What the task asks - Your copy must hold every line of the records word for word. It must hold no pictures.

Collection entries -
== Segment start ==
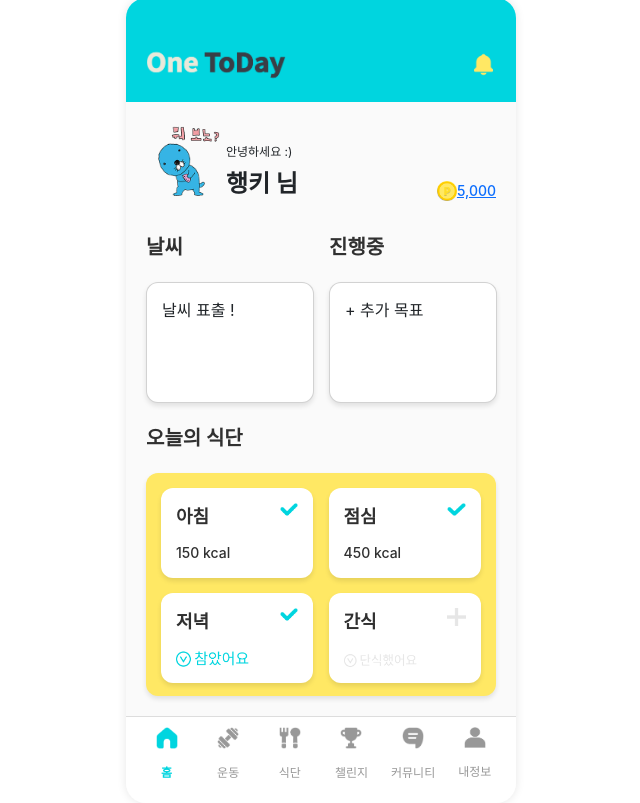
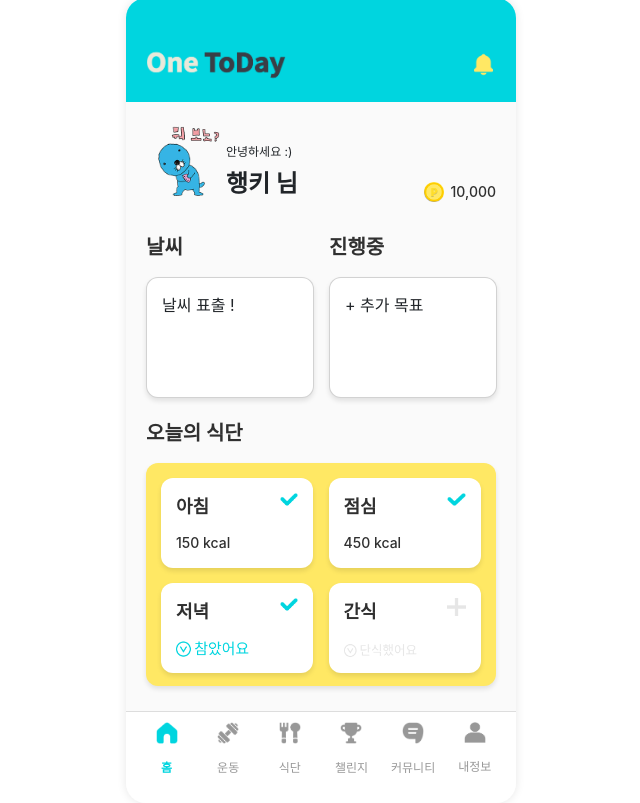
Before and after one commit to inha915/OTD_MSA_Front, a Vue app: page / in a window 1280 px wide. Shown: the whole page, without its empty margins (319-959 px from the left). Built offline with nearby package versions, Linux system fonts and the light colour scheme; a web font is replaced by a local one; what v-calendar would draw is missing.

Commit message:
여백 수정 및 포인트 약간 수정

```diff
--- a/src/views/HomeView.vue
+++ b/src/views/HomeView.vue
@@ -77,7 +77,7 @@ margin-bottom: 20px;
   display: flex;
   font-weight: bold;
   font-size: 20px;
-  margin-bottom: 20px;
+  margin-bottom: 15px;
   color: #303030;
 }
 
--- a/src/views/layout/Breadcrumb.vue
+++ b/src/views/layout/Breadcrumb.vue
@@ -5,6 +5,12 @@ import CommunityCategory from '@/components/community/CommunityCategory.vue';
 
 const route = useRoute();
 const router = useRouter();
+
+const userInfo = {
+  name : '보노보노',
+  nickName: '뭘보노',
+  userPoint: 10000,
+}
 
 const categoryLabelMap = {
   free:'자유수다',
@@ -68,7 +74,7 @@ const handleClick= ()=>{
       <div class="point">
         <router-link to="/pointshop" class="pointShop" :class="{active : route.path.startsWith('/pointshop')}">
         <img class="point_img" src="/image/main/point.png" alt="포인트"/>
-        <span >5,000 </span>
+        <span >{{ `${userInfo.userPoint.toLocaleString()}` }} </span>
         </router-link>
     </div>
   </div>
@@ -132,10 +138,12 @@ const handleClick= ()=>{
   display: flex;
   flex-direction: row;
 }
+
 .user {
-  padding: 20px 20px 10px 20px;
+  padding: 20px 20px 0px 20px;
   display: flex;
   align-items: center;
+
   justify-content: space-between;
 
   .point{
@@ -146,12 +154,19 @@ const handleClick= ()=>{
    cursor: pointer;
 
   }
-  .point span{
+  .pointShop{
     padding-top: 2px;
     font-size: 14px;
     font-weight: 500;
+    color: #303030;
+    text-decoration: none;
+    display: flex;
+    align-items: end;
+    span {
+      margin-left: 7px;
+    }
+   }
 
-   }
 }
 
 .name {
--- a/src/views/layout/layout.vue
+++ b/src/views/layout/layout.vue
@@ -21,7 +21,8 @@ import Footer from './Footer.vue'
   <style scoped>
   .app-layout {
     display: flex;
-    row-gap: 20px; /* 행 간격을 20px로 설정 */
+    /* 행 간격을 20px로 설정 */
+    /* row-gap: 30px; */
     flex-direction: column;
     height: 805px;
 
@@ -29,7 +30,7 @@ import Footer from './Footer.vue'
   /* 공통 화면 좌우 여백 */
   .main_margin
   {
-    margin: 0px 20px 0 20px;
+    margin: 30px 20px 0 20px;
   }
   .nav-footer
   {
```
== Segment end ==
Answer space -
Before and after one commit to inha915/OTD_MSA_Front, a Vue app: page / in a window 1280 px wide. Shown: the whole page, without its empty margins (319-959 px from the left). Built offline with nearby package versions, Linux system fonts and the light colour scheme; a web font is replaced by a local one; what v-calendar would draw is missing.

Commit message:
여백 수정 및 포인트 약간 수정

```diff
--- a/src/views/HomeView.vue
+++ b/src/views/HomeView.vue
@@ -77,7 +77,7 @@ margin-bottom: 20px;
   display: flex;
   font-weight: bold;
   font-size: 20px;
-  margin-bottom: 20px;
+  margin-bottom: 15px;
   color: #303030;
 }
 
--- a/src/views/layout/Breadcrumb.vue
+++ b/src/views/layout/Breadcrumb.vue
@@ -5,6 +5,12 @@ import CommunityCategory from '@/components/community/CommunityCategory.vue';
 
 const route = useRoute();
 const router = useRouter();
+
+const userInfo = {
+  name : '보노보노',
+  nickName: '뭘보노',
+  userPoint: 10000,
+}
 
 const categoryLabelMap = {
   free:'자유수다',
@@ -68,7 +74,7 @@ const handleClick= ()=>{
       <div class="point">
         <router-link to="/pointshop" class="pointShop" :class="{active : route.path.startsWith('/pointshop')}">
         <img class="point_img" src="/image/main/point.png" alt="포인트"/>
-        <span >5,000 </span>
+        <span >{{ `${userInfo.userPoint.toLocaleString()}` }} </span>
         </router-link>
     </div>
   </div>
@@ -132,10 +138,12 @@ const handleClick= ()=>{
   display: flex;
   flex-direction: row;
 }
+
 .user {
-  padding: 20px 20px 10px 20px;
+  padding: 20px 20px 0px 20px;
   display: flex;
   align-items: center;
+
   justify-content: space-between;
 
   .point{
@@ -146,12 +154,19 @@ const handleClick= ()=>{
    cursor: pointer;
 
   }
-  .point span{
+  .pointShop{
     padding-top: 2px;
     font-size: 14px;
     font-weight: 500;
+    color: #303030;
+    text-decoration: none;
+    display: flex;
+    align-items: end;
+    span {
+      margin-left: 7px;
+    }
+   }
 
-   }
 }
 
 .name {
--- a/src/views/layout/layout.vue
+++ b/src/views/layout/layout.vue
@@ -21,7 +21,8 @@ import Footer from './Footer.vue'
   <style scoped>
   .app-layout {
     display: flex;
-    row-gap: 20px; /* 행 간격을 20px로 설정 */
+    /* 행 간격을 20px로 설정 */
+    /* row-gap: 30px; */
     flex-direction: column;
     height: 805px;
 
@@ -29,7 +30,7 @@ import Footer from './Footer.vue'
   /* 공통 화면 좌우 여백 */
   .main_margin
   {
-    margin: 0px 20px 0 20px;
+    margin: 30px 20px 0 20px;
   }
   .nav-footer
   {
```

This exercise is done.